Exercise>
For the string "velociraptor", search the entries below and copy every line where it appears.

Study material>
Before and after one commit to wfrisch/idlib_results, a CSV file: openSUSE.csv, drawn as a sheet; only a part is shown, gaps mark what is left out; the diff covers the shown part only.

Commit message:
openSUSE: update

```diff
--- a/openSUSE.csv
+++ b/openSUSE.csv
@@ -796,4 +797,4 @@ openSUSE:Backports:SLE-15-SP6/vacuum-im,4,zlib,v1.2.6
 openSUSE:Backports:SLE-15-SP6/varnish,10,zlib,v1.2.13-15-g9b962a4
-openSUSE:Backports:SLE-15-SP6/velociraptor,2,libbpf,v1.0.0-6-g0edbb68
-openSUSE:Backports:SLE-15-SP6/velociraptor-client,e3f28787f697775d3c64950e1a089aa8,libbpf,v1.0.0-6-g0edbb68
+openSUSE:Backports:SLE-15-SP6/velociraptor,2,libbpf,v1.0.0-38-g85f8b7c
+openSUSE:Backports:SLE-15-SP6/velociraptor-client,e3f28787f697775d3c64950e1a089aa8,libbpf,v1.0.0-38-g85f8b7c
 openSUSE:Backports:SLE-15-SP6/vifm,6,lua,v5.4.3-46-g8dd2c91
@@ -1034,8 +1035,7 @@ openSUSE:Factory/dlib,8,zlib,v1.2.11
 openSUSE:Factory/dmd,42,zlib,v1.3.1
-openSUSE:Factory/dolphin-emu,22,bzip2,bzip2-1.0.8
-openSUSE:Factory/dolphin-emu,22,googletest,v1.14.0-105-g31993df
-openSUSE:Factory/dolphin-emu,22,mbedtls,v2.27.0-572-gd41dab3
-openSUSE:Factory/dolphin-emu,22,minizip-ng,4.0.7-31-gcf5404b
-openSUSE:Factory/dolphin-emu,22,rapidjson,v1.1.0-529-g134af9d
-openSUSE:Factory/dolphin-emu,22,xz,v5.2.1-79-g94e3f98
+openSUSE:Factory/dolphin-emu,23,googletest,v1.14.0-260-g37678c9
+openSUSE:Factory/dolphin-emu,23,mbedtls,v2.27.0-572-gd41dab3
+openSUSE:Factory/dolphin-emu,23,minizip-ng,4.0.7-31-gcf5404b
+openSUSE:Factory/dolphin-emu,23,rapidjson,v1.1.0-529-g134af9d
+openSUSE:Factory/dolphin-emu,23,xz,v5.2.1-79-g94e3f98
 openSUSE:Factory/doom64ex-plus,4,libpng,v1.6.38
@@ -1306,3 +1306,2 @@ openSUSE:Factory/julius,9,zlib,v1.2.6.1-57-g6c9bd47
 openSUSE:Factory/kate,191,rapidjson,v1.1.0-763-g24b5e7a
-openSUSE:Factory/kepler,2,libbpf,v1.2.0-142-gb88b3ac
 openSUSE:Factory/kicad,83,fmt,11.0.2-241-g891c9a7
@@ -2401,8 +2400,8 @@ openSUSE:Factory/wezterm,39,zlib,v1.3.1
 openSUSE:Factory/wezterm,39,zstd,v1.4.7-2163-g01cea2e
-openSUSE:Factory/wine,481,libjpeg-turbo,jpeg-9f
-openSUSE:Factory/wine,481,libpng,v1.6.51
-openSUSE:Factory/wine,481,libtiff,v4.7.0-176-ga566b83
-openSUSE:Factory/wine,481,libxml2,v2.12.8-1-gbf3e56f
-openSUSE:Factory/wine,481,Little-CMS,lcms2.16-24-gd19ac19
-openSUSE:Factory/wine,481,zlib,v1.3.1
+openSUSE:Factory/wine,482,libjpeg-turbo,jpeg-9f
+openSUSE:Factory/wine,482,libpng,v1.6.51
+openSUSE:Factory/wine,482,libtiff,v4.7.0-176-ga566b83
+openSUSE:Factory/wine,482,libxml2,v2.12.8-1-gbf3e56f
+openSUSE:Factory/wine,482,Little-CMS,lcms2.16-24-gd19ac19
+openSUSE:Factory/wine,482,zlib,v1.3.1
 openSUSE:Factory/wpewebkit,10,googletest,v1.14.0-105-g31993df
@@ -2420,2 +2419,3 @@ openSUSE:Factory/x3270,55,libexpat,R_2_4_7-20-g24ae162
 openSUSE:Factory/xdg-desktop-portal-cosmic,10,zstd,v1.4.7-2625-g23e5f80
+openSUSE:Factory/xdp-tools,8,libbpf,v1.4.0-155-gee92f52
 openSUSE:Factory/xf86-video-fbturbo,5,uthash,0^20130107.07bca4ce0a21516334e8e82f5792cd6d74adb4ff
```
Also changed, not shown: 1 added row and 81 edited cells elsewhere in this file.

The answer>
-openSUSE:Backports:SLE-15-SP6/velociraptor,2,libbpf,v1.0.0-6-g0edbb68
-openSUSE:Backports:SLE-15-SP6/velociraptor-client,e3f28787f697775d3c64950e1a089aa8,libbpf,v1.0.0-6-g0edbb68
+openSUSE:Backports:SLE-15-SP6/velociraptor,2,libbpf,v1.0.0-38-g85f8b7c
+openSUSE:Backports:SLE-15-SP6/velociraptor-client,e3f28787f697775d3c64950e1a089aa8,libbpf,v1.0.0-38-g85f8b7c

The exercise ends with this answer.